pop-up book resumes

instagram always manages to make things look a zillion times nicer. my goal this morning was to get the pop-up looking as good in real life as it does in this shot

instagram always manages to make things look a zillion times nicer. my goal this morning was to get the pop-up looking as good in real life as it does in this shot

Last October I was asked to work on a pop-up book. So I took on what I believed to be a challenge, not only because of the technical aspect of it but the subject matter itself: the migration of Palestinians to Kuwait in the early 50s, and its footprint on Kuwaiti society. I like to think of myself as an unrestricted artist, and here I was faced with a subject matter that I didn’t necessarily care to draw or paint, even though I’m a huge proponent of the Palestinian cause and was once married to a Palestinian man. My children are half-Palestinian. But I just don’t work like that. I tried to interview different Palestinians who had been here since that time (I even spoke to the first Palestinian born in Kuwait!), but that didn’t yield me the anecdotes that I wanted-whimsical, poignant, funny.

So a week ago, I was having lunch with my in-laws and I commented on how it had been really difficult to get some good stories. At the table, my sister-in-law Faten started telling me stories about her father, Ammo Mahmoud, and everything started to fall into place. From being befuddled and upset about the book for the prior few weeks, I finally knew exactly what I wanted to do. And this here is the beginning. Hopefully, if I get the OK on these first pages, everything else will be smooth sailing and  I’ll be over the moon. I’m a little over the moon now.

some of my notes from speaking to faten about ammo mahmoud. i have also heard many of his stories firsthand

some of my notes from speaking to faten about ammo mahmoud. i have also heard many of his stories firsthand

the most important thing i did yesterday was set myself up. this is the closest thing i've ever gotten to a laboratory

the most important thing i did yesterday was set myself up. this is the closest thing i’ve ever gotten to a laboratory

the measuring is a pain

the measuring is a pain

helping me with the pop-ups are these two books: one red dot by david a. carter and pop-up aesop by john harris and calef brown. i've also been learning from robert sabuda. not personally, unfortunately. but he has an amazingly helpful (and generous) website

helping me with the pop-ups are these two books: ‘one red dot’ by david a. carter and ‘pop-up aesop’ by john harris and calef brown. i’ve also been learning from robert sabuda. not personally, unfortunately. but he has an extremely helpful (and generous) website

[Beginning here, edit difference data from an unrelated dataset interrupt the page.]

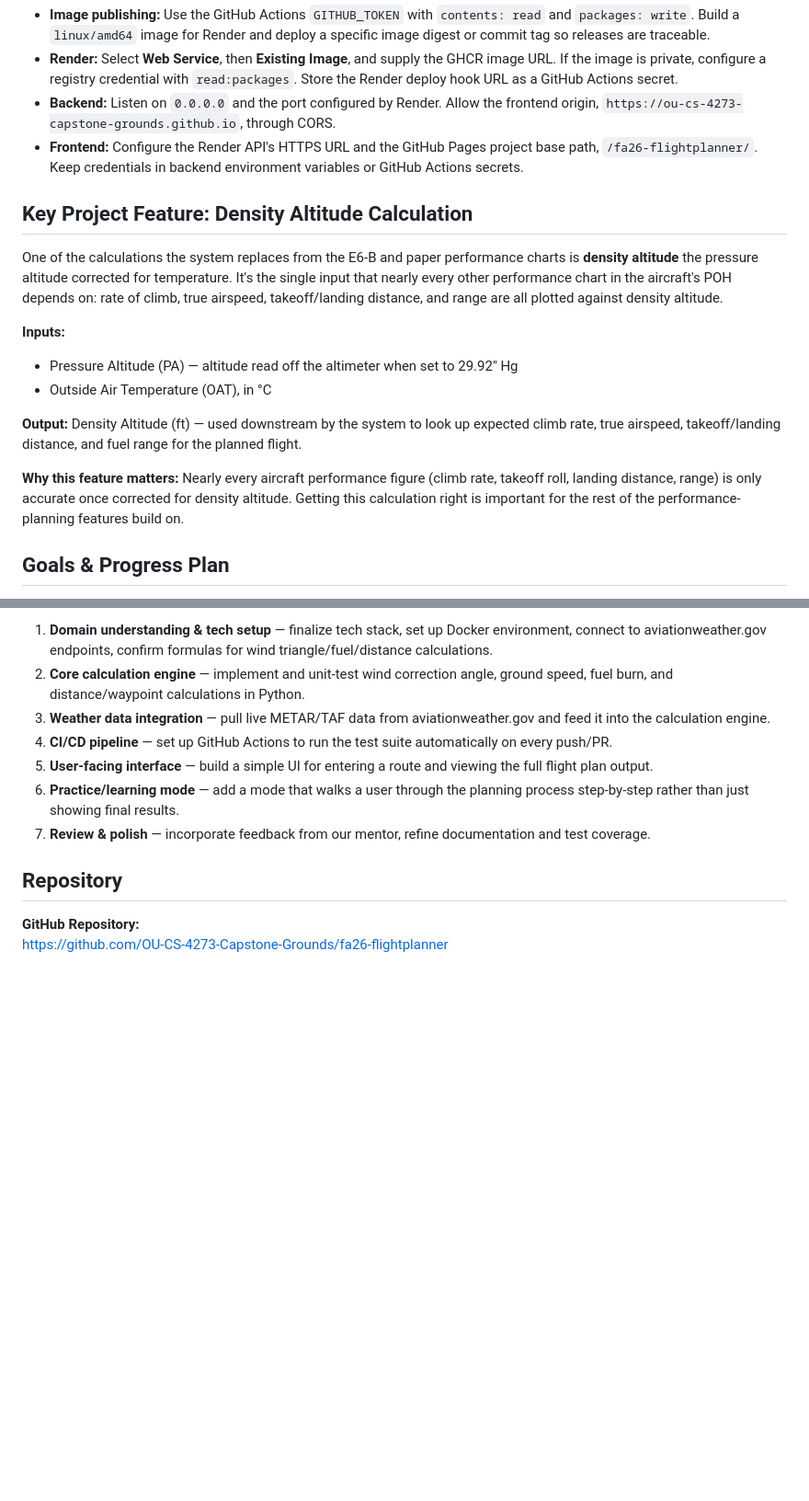
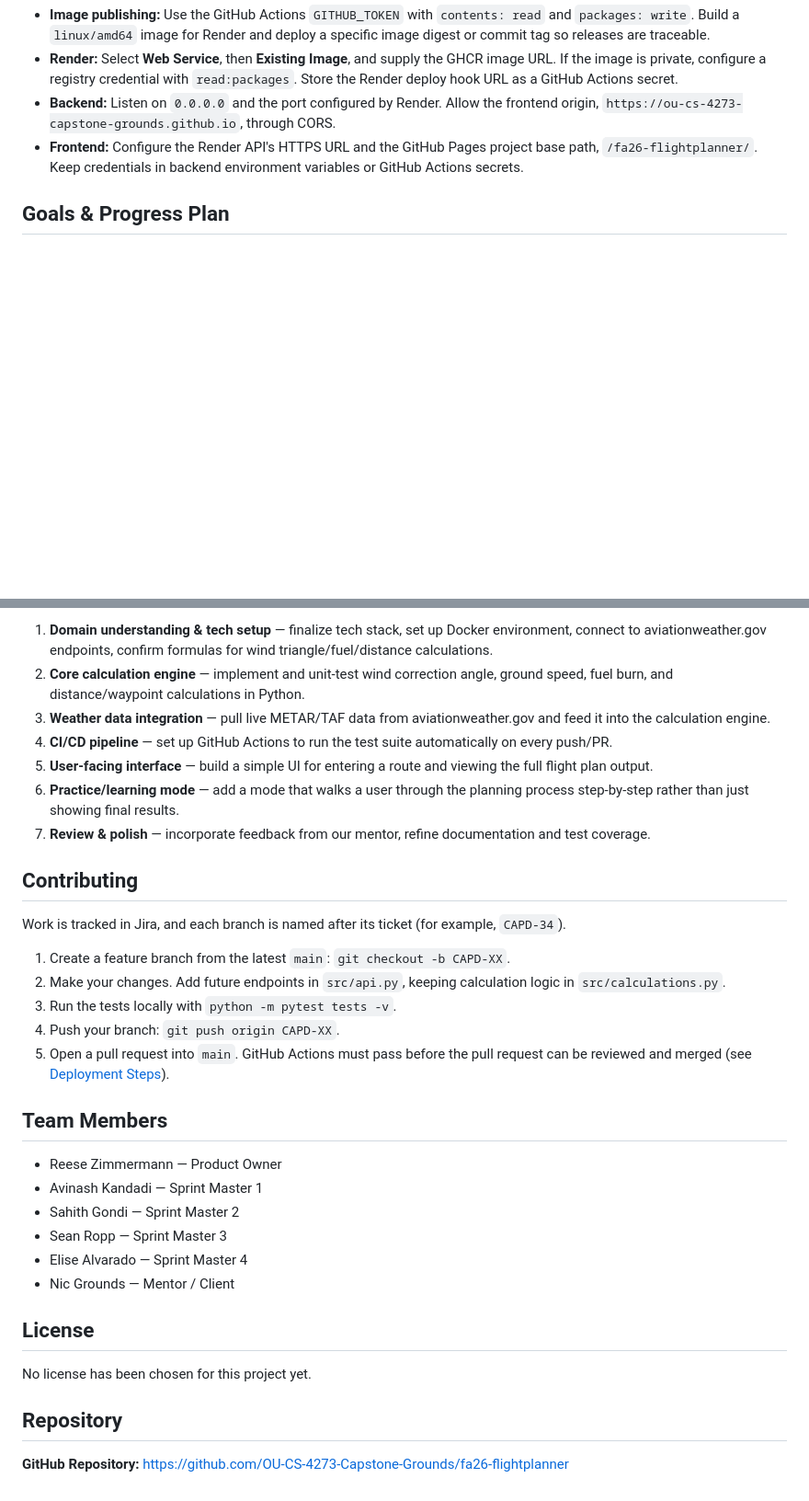
Before and after one commit to OU-CS-4273-Capstone-Grounds/fa26-flightplanner, a Markdown page: README.md, 2 parts joined by grey strips. Shown at 92% size. GitHub-like rendering; blank space fills up the shorter version.

```diff
--- a/README.md
+++ b/README.md
@@ -148,18 +252,6 @@ flowchart TD
 - **Backend:** Listen on `0.0.0.0` and the port configured by Render. Allow the frontend origin, `https://ou-cs-4273-capstone-grounds.github.io`, through CORS.
 - **Frontend:** Configure the Render API's HTTPS URL and the GitHub Pages project base path, `/fa26-flightplanner/`. Keep credentials in backend environment variables or GitHub Actions secrets.
 
-## Key Project Feature: Density Altitude Calculation
-
-One of the calculations the system replaces from the E6-B and paper performance charts is **density altitude** the pressure altitude corrected for temperature. It's the single input that nearly every other performance chart in the aircraft's POH depends on: rate of climb, true airspeed, takeoff/landing distance, and range are all plotted against density altitude.
-
-**Inputs:**
-- Pressure Altitude (PA) — altitude read off the altimeter when set to 29.92" Hg
-- Outside Air Temperature (OAT), in °C
-
-**Output:** Density Altitude (ft) — used downstream by the system to look up expected climb rate, true airspeed, takeoff/landing distance, and fuel range for the planned flight.
-
-**Why this feature matters:** Nearly every aircraft performance figure (climb rate, takeoff roll, landing distance, range) is only accurate once corrected for density altitude. Getting this calculation right is important for the rest of the performance-planning features build on.
-
 ## Goals & Progress Plan
 
 **Overall goal:** Deliver a working flight-planning tool by the end of the semester that a pilot or student could realistically use to plan a cross-country flight, with wind, fuel, distance, and waypoint calculations pulling from live aviation weather data.
@@ -174,6 +266,29 @@ One of the calculations the system replaces from the E6-B and paper performance
 6. **Practice/learning mode** — add a mode that walks a user through the planning process step-by-step rather than just showing final results.
 7. **Review & polish** — incorporate feedback from our mentor, refine documentation and test coverage.
 
+## Contributing
+
+Work is tracked in Jira, and each branch is named after its ticket (for example, `CAPD-34`).
+
+1. Create a feature branch from the latest `main`: `git checkout -b CAPD-XX`.
+2. Make your changes. Add future endpoints in `src/api.py`, keeping calculation logic in `src/calculations.py`.
+3. Run the tests locally with `python -m pytest tests -v`.
+4. Push your branch: `git push origin CAPD-XX`.
+5. Open a pull request into `main`. GitHub Actions must pass before the pull request can be reviewed and merged (see [Deployment Steps](#deployment-steps)).
+
+## Team Members
+
+- Reese Zimmermann — Product Owner
+- Avinash Kandadi — Sprint Master 1
+- Sahith Gondi — Sprint Master 2
+- Sean Ropp — Sprint Master 3
+- Elise Alvarado — Sprint Master 4
+- Nic Grounds — Mentor / Client
+
+## License
+
+No license has been chosen for this project yet.
+
 ## Repository
 
 **GitHub Repository:**
```
Also changed, not shown: other parts of README.md (+136 -32 lines).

the first panel for my 'tree of keys' pop-up. also the easiest one!

the first panel for my ‘tree of keys’ pop-up. also the easiest one!

two panels. so far so good

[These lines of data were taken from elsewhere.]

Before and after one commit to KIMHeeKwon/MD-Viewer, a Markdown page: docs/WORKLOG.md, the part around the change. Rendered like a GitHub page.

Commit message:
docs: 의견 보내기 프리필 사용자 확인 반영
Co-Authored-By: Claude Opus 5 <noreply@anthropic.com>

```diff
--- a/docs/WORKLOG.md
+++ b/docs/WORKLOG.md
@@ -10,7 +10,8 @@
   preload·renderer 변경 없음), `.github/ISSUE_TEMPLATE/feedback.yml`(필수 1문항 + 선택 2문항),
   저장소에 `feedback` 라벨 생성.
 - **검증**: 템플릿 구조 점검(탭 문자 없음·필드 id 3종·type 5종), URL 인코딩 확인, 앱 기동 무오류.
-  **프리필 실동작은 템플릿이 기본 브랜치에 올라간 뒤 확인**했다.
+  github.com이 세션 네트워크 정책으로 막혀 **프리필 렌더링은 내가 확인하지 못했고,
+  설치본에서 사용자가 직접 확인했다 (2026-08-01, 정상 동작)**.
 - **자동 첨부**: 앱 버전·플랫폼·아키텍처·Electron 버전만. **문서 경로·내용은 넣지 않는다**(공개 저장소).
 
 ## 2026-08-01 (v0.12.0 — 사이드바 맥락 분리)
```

two panels. so far so good

it started going wonky after the second

it started going wonky after the second

cherished keys

cherished keys

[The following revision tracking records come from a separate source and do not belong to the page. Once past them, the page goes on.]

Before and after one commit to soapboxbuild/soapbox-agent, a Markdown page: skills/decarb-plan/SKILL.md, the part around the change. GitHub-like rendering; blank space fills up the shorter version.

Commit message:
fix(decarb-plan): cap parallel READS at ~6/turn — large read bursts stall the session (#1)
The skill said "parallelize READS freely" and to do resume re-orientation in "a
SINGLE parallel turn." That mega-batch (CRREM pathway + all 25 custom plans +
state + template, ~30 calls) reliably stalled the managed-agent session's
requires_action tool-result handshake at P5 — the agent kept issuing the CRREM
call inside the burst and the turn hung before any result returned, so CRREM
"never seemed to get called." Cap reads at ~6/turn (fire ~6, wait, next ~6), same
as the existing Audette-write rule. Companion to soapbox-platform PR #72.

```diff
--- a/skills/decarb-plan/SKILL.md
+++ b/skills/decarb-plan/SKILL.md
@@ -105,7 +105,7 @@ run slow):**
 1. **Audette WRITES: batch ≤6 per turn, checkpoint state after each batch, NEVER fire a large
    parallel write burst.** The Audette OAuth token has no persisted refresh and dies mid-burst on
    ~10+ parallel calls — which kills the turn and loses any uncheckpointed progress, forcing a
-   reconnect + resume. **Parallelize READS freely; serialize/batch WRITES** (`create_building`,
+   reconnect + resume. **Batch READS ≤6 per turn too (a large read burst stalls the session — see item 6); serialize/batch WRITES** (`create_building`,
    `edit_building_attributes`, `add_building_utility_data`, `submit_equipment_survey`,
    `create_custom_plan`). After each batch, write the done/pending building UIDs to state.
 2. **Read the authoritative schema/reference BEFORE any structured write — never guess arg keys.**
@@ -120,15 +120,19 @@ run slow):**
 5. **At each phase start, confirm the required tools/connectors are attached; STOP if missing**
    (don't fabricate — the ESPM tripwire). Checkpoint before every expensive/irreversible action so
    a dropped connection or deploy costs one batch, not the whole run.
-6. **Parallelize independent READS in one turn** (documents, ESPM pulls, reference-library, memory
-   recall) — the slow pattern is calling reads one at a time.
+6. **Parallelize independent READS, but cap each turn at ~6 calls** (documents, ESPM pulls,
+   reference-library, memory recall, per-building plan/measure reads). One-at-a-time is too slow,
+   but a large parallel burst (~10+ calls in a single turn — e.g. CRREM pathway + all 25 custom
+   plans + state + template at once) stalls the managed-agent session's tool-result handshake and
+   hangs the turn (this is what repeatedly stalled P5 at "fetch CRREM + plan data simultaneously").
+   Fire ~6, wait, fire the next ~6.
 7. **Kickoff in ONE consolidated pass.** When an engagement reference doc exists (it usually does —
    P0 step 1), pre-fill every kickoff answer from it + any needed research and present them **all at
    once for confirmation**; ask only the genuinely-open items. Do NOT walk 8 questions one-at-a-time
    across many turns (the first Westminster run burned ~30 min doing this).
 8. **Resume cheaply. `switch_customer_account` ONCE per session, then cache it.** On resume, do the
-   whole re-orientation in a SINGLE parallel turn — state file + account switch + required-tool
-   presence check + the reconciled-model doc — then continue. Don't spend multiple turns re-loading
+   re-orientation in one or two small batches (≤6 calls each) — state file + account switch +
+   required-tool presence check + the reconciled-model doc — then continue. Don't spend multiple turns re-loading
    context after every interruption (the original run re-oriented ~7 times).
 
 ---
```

a little write-up leading to the tree

a little write-up leading to the tree

ripe fruit

ripe fruit

i'm very happy with it. a serendipitous moment is when I got the paper dirty so remedied it with the keys on the 'ground'

i’m very happy with it. a serendipitous moment is when I got the paper dirty so remedied it with the keys on the ‘ground’

finally i got it done this morning. i woke at 3:30 and as expected, the first thing to pop into my head is this pop-up

finally i got it done this morning. i woke at 3:30 and as expected, the first thing to pop into my head was this pop-up

7 Comments on “pop-up book resumes

      • No doubt about it you are equal to the task. Just beautiful actually; the lines of each hand curving so elegantly. Are the keys symbolic of the keys to the City of David. There’s much controversy in Silwah I see. Very disturbing but we are chipping away. The trouble is, with Netanyahu et al, I fear for Palestine should the world turn further against Israel and Israeli Jews. And if the US should by some miracle turn also, what then? The price may be too high but having said that, “resettlement” cannot continue.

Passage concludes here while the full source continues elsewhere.